It’s relatively easy to control if you’re in a walled garden. Say you’re operating your own cloud SaaS and you compiled all of your runtime code yourself, or you built a custom, homogeneous (because you probably bought it all at once) HPC cluster specifically to run your own clever apps (simulate a living cell, collide galaxies, blow stuff up, whatever). You can write to a specific ISA because you know what it is. It may permeate your entire HPC cluster or it may lurk in a group of purpose-configured racks behind your NoSQL database servers. But you know exactly where it is and what it can do.
For these reasons, HPC has always been an early adopter of new and different technologies. I’ll extend that behavior, for the same reasons, to SaaS providers who control their own software stack – they are in a good position to experiment with new processor ISAs and determine which workloads and specific applications can take advantage of them. Where HPC is actively interested in GPU ISAs and other parallel math acceleration solutions, SaaS vendors are interested in exploring operational efficiencies via rapidly evolving ARM ISAs.
However, on the other end of the spectrum, let’s say you want to rent compute cycles out as a private or public cloud to folks who have their own legacy applications. That’s a vastly different story.
For a variety of reasons most datacenters can’t buy all of the servers they will ever need all at once. So, we’re stuck buying servers (with processors in them) in waves – whatever’s in our price-performance sweet spot when we need more. And that means that in a few short years we will have a bunch of differently-abled processors in our virtualized datacenter.
It doesn’t really matter if they all came from one vendor, as I outlined above. As hypervisor vendors considered implementing live migration between processors in a virtual system, they didn’t want to specify an arbitrary feature set, as processor feature sets evolve on a different cadence than system software. So they designed the ability to “baseline” minimum common sets of processor features within a hypervisor’s scope. I’ve included Microsoft’s current schema here, as well as links to VMware and Citrix solutions:
Remember that none of this is predicated on the compile-time options in the runtime code bases – it is all dependent on reliably querying the underlying hardware infrastructure. A given application might not use any ISA features that differ from the original Pentium ISA, but the hypervisor has no way to know that.
My takeaway here is that there is little room for a non-x86 ISA in a virtualized datacenter intended to run legacy applications. Heterogeneous x86 pools are too complicated as it is. Perhaps if a segment of the hosting industry evolved solely to serve newer virtual managed runtime stacks, so that all of the application code running under the hypervisor was not compiled for specific processor ISAs – that might work…

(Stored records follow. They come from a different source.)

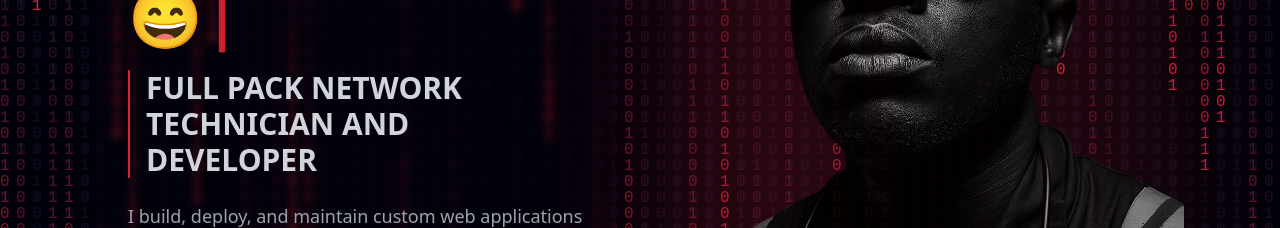
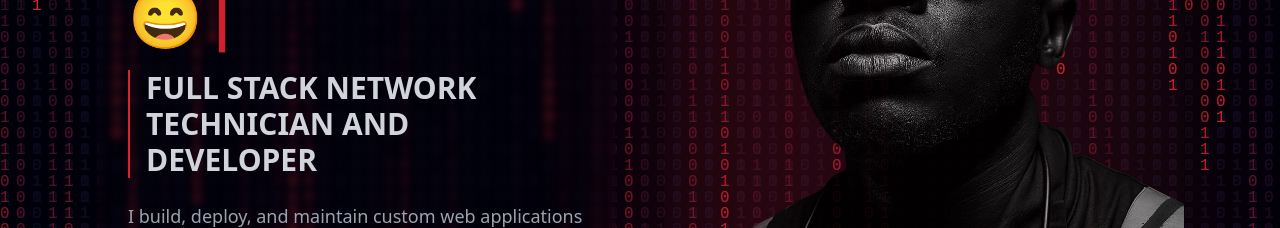
Before and after one commit to CaLLmeeDdY/ashilaka-portfolio-, a React (Vite) app: page / in a window 1280 px wide. Shown: the part 470-698 px from the top of the page. Built offline with nearby package versions, Linux system fonts and the light colour scheme.

Commit message:
first commit

```diff
--- a/src/App.jsx
+++ b/src/App.jsx
@@ -7,7 +7,7 @@ import MatrixBackground from './MatrixBackground';
 // ==========================================================
 const profile = {
   name: "NETASH.KE",
-  role: "FULL PACK NETWORK TECHNICIAN AND DEVELOPER",
+  role: "FULL STACK NETWORK TECHNICIAN AND DEVELOPER",
   bio: "I build, deploy, and maintain custom web applications and ERP systems using Python and Laravel. Unlike developers who only focus on the code, my background in ISP infrastructure and Ubuntu server administration means I ensure your project is securely hosted, optimized, and maintained from the ground up.",
   buttonText: "Got a project?",
   resumeText: "My Resume",
```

Monopolies do not last forever. There are real opportunities for alternate ISAs to make inroads against x86 under specific – but not uncommon – conditions. And as application developers continue their trend of moving away from writing applications code that needs to be compiled and toward managed code environments, that leaves even more of an opening to consider alternate processor ISAs. None of this factors in Intel or AMD’s ability to develop efficient mini-cores as they have demonstrated this capability already.
Data center operators and hypervisor/managed environment developers must meet in the middle to take advantage of new silicon products. If they don’t, they risk being displaced by more efficient SaaS vendors who can do so.